== Problem to solve ==
All lines below containing the string "html" are to be copied.

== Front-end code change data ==
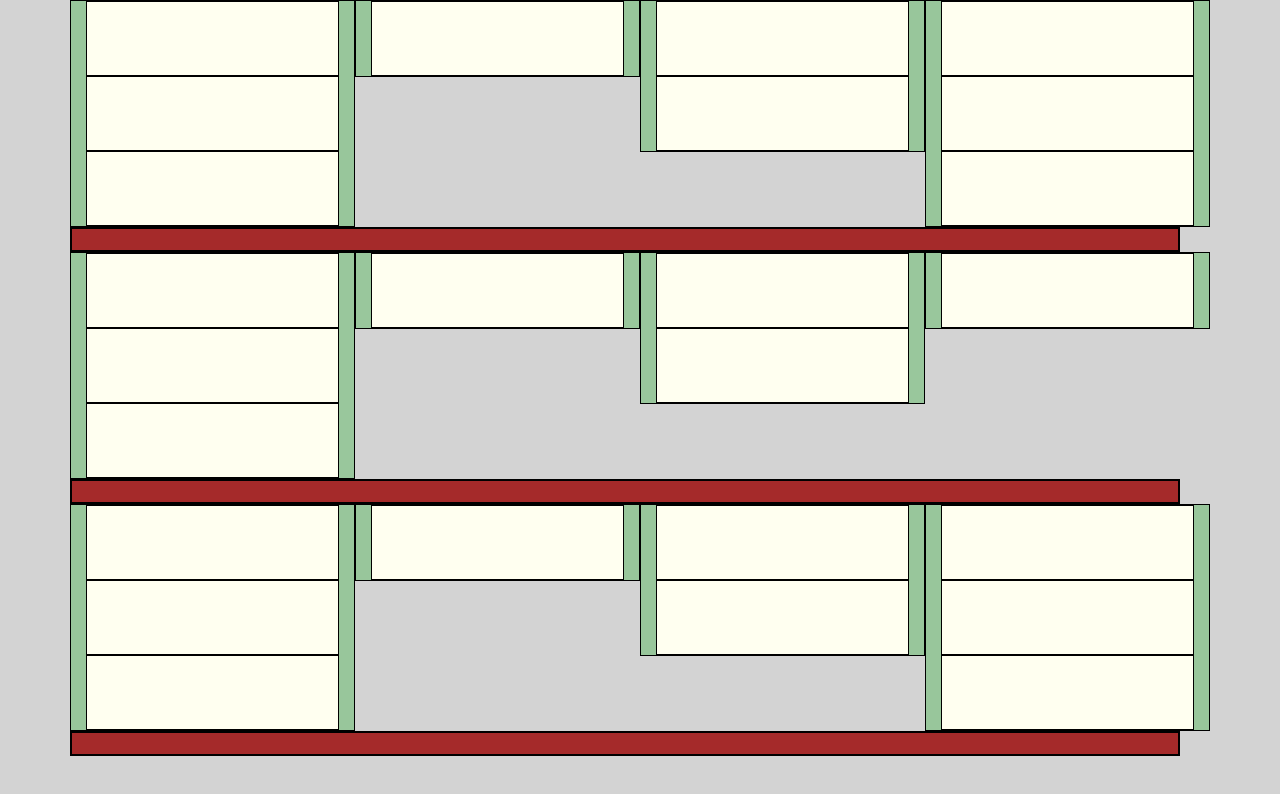
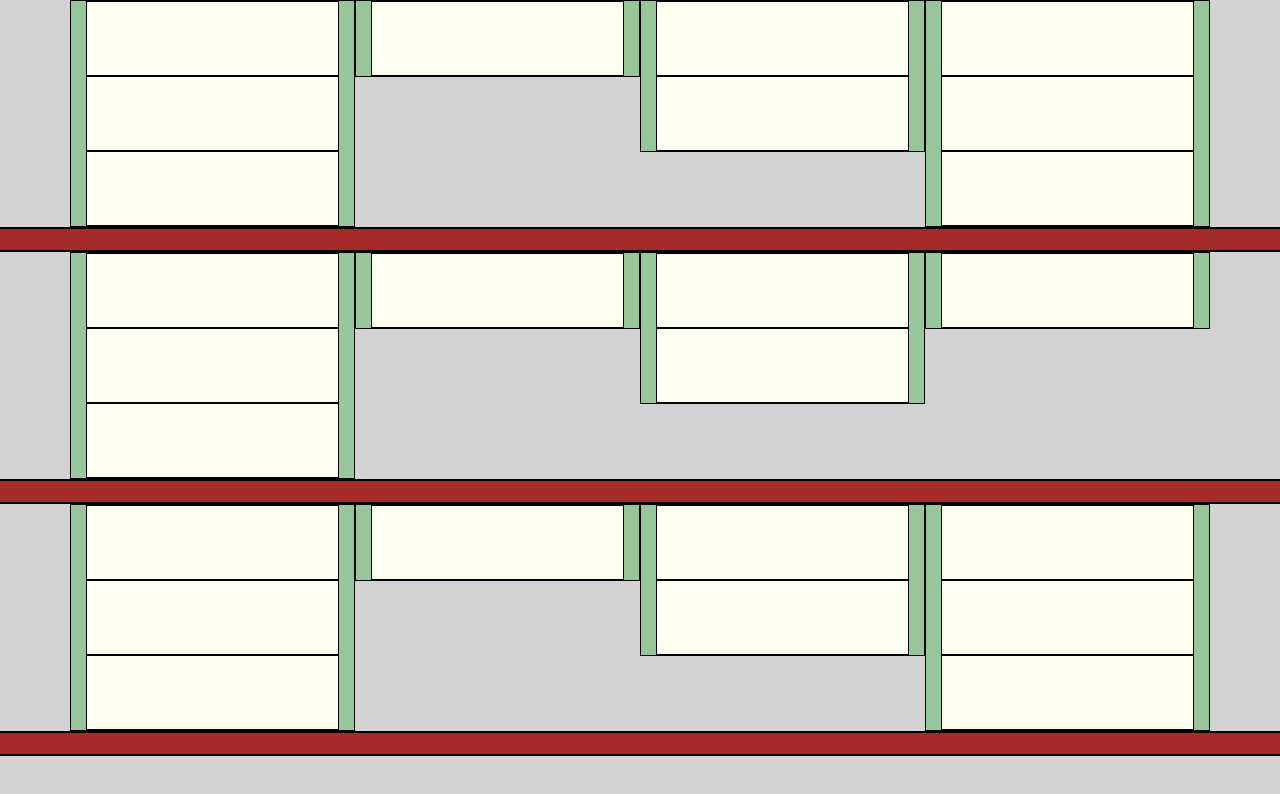
Before and after one commit to FlysJoint/todo_application, a plain HTML site: page index.html in a window 1280 px wide. Drawn offline with nearby package versions, Linux system fonts and the light colour scheme.

Commit message:
shelves layout as desired

```diff
--- a/index.html
+++ b/index.html
@@ -41,8 +41,8 @@
             <div class="col-12 task"></div>
       </div>
     </div>
-    <div class = "row main-shelf col-12" id="nowrap"></div>
   </div>
+  <div class = "row main-shelf" id="nowrap"></div>
   <div class="container screen">
     <div class="row" id="nowrap">
       <div class="container col-12 col-md-6 col-lg-4 col-xl-3 task-box">
@@ -64,8 +64,9 @@
             <div class="col-12 task"></div>
       </div>
     </div>
-    <div class = "row main-shelf col-12" id="nowrap"></div>
+
   </div>
+  <div class = "row main-shelf" id="nowrap"></div>
   <div class="container screen">
     <div class="row" id="nowrap">
       <div class="container col-12 col-md-6 col-lg-4 col-xl-3 task-box">
@@ -98,7 +99,7 @@
             <div class="col-12 task"></div>
       </div>
     </div>
-    <div class = "row main-shelf col-12" id="nowrap"></div>
   </div>
+  <div class = "row main-shelf" id="nowrap"></div>
 </body>
 </html>
--- a/main.css
+++ b/main.css
@@ -22,7 +22,7 @@ flex-wrap: nowrap;
     background-color: rgba(19, 170, 27, 0.301);
     border: 1px solid black;
     height: fit-content;
-    bottom: 5%;
+
 }
 
 .main-shelf {
```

== The completed task ==
Before and after one commit to FlysJoint/todo_application, a plain HTML site: page index.html in a window 1280 px wide. Drawn offline with nearby package versions, Linux system fonts and the light colour scheme.
--- a/index.html
+++ b/index.html
 </html>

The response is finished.